TASK: As the answer, give a copy of each line below that includes the word "export".

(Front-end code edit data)

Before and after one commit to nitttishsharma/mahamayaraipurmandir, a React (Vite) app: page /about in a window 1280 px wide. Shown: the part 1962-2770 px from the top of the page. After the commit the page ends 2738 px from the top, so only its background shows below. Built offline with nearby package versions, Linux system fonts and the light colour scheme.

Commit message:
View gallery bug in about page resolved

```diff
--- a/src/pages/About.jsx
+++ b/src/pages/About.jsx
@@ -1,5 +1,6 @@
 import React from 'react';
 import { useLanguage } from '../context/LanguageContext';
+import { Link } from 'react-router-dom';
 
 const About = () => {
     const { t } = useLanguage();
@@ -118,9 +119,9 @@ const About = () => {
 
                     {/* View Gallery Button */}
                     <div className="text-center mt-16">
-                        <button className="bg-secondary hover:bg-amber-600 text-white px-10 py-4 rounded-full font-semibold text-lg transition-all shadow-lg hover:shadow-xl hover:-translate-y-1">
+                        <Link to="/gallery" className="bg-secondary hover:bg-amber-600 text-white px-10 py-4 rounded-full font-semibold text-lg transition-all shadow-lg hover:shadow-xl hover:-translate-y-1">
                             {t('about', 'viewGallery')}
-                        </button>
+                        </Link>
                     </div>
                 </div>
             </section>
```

...

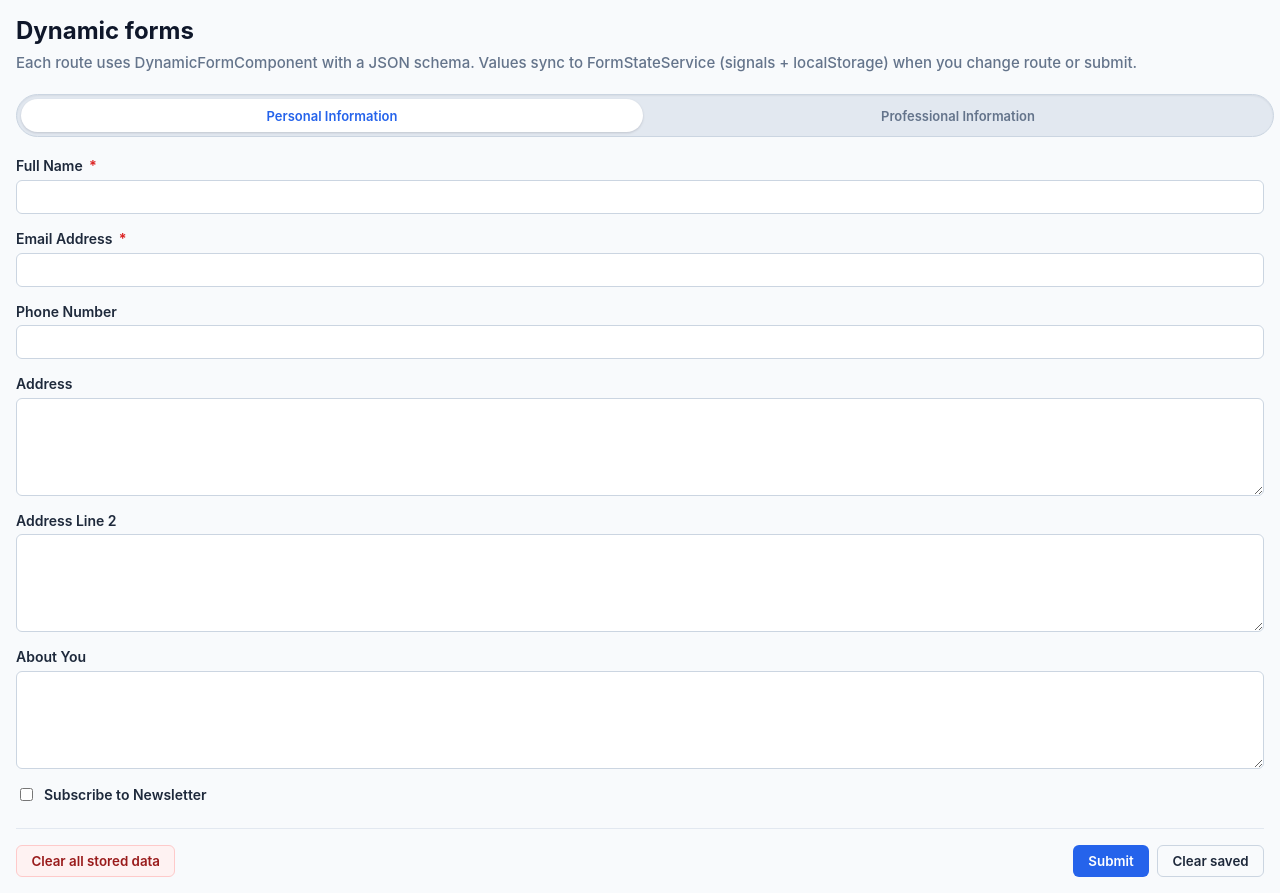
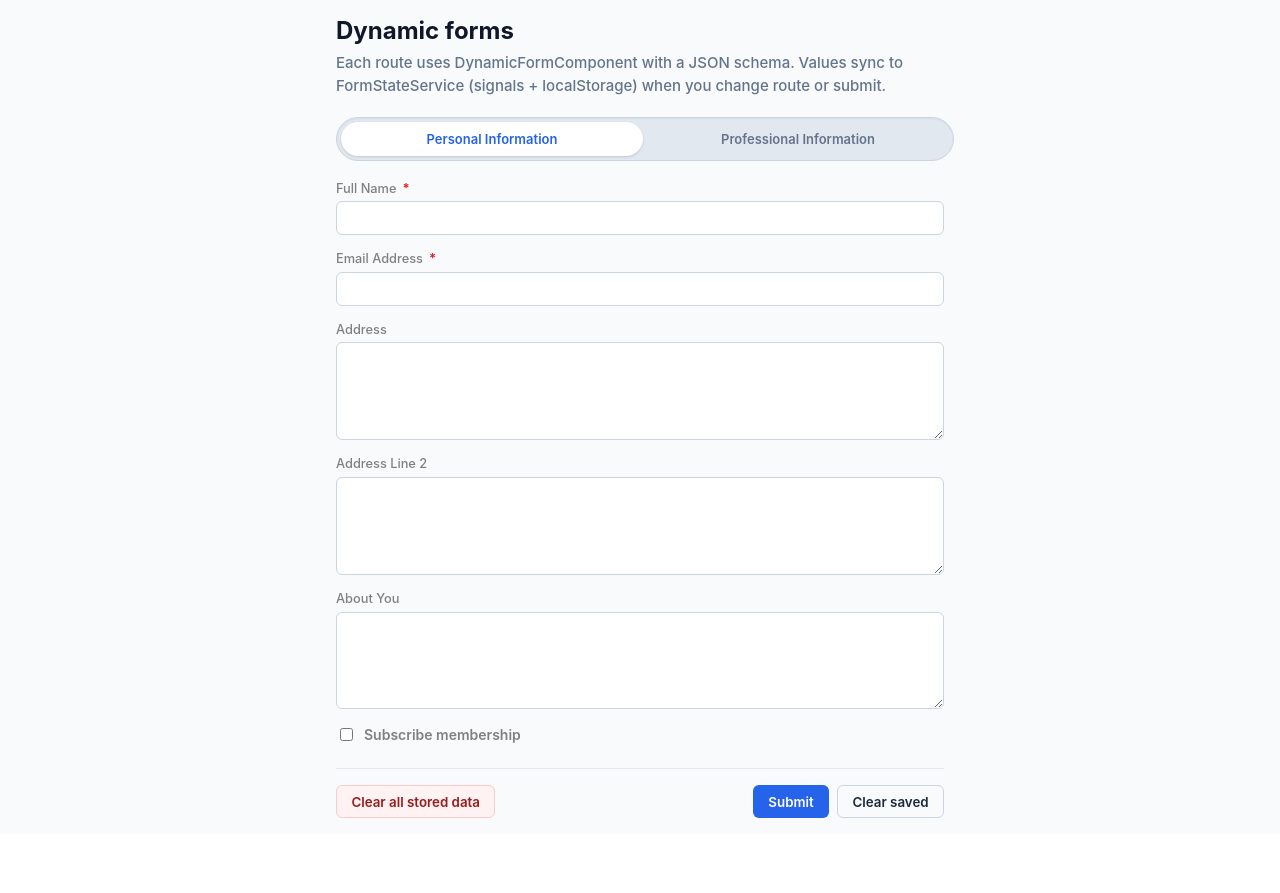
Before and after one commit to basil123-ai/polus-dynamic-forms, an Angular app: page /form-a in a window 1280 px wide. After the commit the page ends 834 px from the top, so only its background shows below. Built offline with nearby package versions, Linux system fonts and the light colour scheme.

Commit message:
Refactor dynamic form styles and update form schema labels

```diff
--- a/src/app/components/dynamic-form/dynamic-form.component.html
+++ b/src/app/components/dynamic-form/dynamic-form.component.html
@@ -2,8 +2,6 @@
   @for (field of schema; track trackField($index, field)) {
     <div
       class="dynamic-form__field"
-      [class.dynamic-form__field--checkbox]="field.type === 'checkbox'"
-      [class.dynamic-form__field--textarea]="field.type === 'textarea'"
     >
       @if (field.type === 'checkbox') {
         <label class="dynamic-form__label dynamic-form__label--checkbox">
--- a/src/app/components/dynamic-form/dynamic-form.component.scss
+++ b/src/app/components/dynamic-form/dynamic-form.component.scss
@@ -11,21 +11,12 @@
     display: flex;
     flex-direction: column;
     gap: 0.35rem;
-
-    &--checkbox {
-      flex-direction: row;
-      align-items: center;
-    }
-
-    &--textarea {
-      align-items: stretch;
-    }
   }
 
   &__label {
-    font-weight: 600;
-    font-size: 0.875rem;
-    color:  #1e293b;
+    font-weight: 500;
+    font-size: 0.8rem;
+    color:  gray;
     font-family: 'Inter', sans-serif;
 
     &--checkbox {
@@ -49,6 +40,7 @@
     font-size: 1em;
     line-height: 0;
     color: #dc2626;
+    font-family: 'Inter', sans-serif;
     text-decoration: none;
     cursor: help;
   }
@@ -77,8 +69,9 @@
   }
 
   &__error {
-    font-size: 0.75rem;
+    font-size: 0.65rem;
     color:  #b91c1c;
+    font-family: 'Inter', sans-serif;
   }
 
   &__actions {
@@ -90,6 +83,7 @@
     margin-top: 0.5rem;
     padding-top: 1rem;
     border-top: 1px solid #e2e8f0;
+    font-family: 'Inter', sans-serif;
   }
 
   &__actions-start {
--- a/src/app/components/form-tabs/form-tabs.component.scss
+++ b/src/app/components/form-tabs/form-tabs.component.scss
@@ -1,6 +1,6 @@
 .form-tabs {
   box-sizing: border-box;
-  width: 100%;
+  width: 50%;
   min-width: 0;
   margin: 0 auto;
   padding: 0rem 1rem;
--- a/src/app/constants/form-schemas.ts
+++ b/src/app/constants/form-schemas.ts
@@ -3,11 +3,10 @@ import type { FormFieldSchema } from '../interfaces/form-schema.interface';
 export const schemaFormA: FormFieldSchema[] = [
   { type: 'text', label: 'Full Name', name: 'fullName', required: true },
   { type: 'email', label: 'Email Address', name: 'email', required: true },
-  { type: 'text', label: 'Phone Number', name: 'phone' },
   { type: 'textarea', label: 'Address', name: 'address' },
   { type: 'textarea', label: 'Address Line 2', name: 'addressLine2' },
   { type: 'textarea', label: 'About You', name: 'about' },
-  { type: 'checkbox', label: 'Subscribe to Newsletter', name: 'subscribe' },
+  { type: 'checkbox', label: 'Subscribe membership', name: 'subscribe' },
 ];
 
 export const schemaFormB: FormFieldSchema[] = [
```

* * *

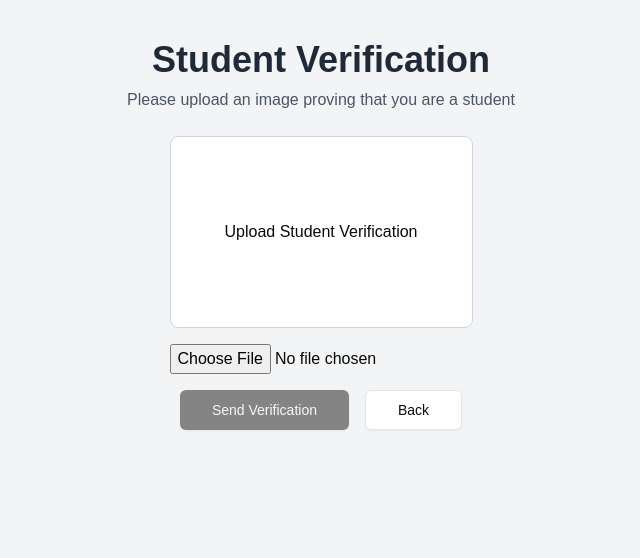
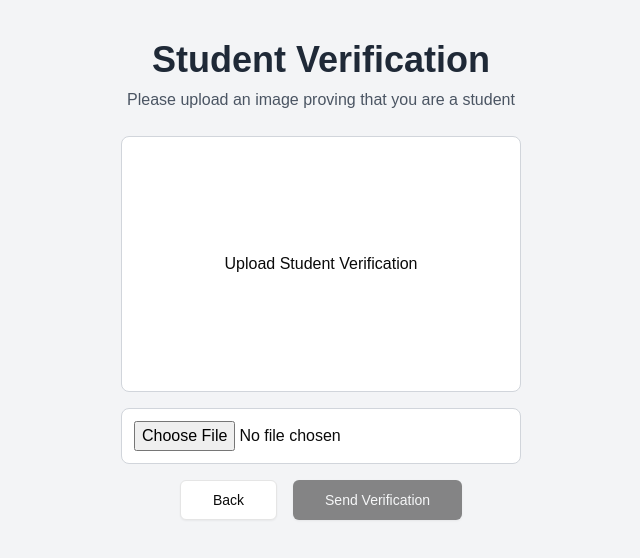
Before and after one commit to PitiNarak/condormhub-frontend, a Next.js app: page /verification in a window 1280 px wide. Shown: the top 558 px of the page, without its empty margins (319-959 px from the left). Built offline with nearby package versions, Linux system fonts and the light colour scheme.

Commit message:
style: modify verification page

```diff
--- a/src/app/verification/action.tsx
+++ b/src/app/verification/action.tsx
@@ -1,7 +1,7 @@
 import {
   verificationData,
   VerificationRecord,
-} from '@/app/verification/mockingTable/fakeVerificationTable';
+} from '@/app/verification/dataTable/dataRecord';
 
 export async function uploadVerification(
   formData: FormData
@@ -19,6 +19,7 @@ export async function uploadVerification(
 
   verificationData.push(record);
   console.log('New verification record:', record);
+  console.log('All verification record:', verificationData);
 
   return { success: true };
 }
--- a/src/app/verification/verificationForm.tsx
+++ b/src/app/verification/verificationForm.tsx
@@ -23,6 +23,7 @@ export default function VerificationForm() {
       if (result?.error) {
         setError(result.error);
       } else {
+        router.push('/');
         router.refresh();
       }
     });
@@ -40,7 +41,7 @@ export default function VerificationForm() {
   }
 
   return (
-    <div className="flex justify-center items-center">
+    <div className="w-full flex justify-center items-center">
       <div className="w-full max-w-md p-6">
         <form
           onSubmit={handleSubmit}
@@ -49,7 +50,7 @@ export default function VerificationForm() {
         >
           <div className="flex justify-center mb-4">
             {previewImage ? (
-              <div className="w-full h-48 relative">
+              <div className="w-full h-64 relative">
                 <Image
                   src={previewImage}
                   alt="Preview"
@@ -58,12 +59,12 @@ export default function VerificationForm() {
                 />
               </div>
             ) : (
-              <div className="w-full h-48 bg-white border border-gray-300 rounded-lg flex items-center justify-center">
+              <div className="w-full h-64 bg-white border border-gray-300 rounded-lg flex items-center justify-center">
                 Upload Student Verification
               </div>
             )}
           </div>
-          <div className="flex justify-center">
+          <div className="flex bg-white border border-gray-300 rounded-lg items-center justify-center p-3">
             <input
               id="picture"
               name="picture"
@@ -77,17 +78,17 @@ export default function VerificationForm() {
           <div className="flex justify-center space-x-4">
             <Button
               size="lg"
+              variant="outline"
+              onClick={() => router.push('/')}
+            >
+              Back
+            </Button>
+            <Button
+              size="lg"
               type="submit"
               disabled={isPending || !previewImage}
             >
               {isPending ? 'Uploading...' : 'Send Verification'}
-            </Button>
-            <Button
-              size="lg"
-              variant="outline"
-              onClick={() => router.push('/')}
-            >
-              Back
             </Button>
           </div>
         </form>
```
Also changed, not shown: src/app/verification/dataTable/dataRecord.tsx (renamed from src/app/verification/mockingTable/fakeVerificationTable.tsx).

RESULT:
 export const schemaFormA: FormFieldSchema[] = [
 export const schemaFormB: FormFieldSchema[] = [
 export async function uploadVerification(
@@ -19,6 +19,7 @@ export async function uploadVerification(
@@ -23,6 +23,7 @@ export default function VerificationForm() {
@@ -40,7 +41,7 @@ export default function VerificationForm() {
@@ -49,7 +50,7 @@ export default function VerificationForm() {
@@ -58,12 +59,12 @@ export default function VerificationForm() {
@@ -77,17 +78,17 @@ export default function VerificationForm() {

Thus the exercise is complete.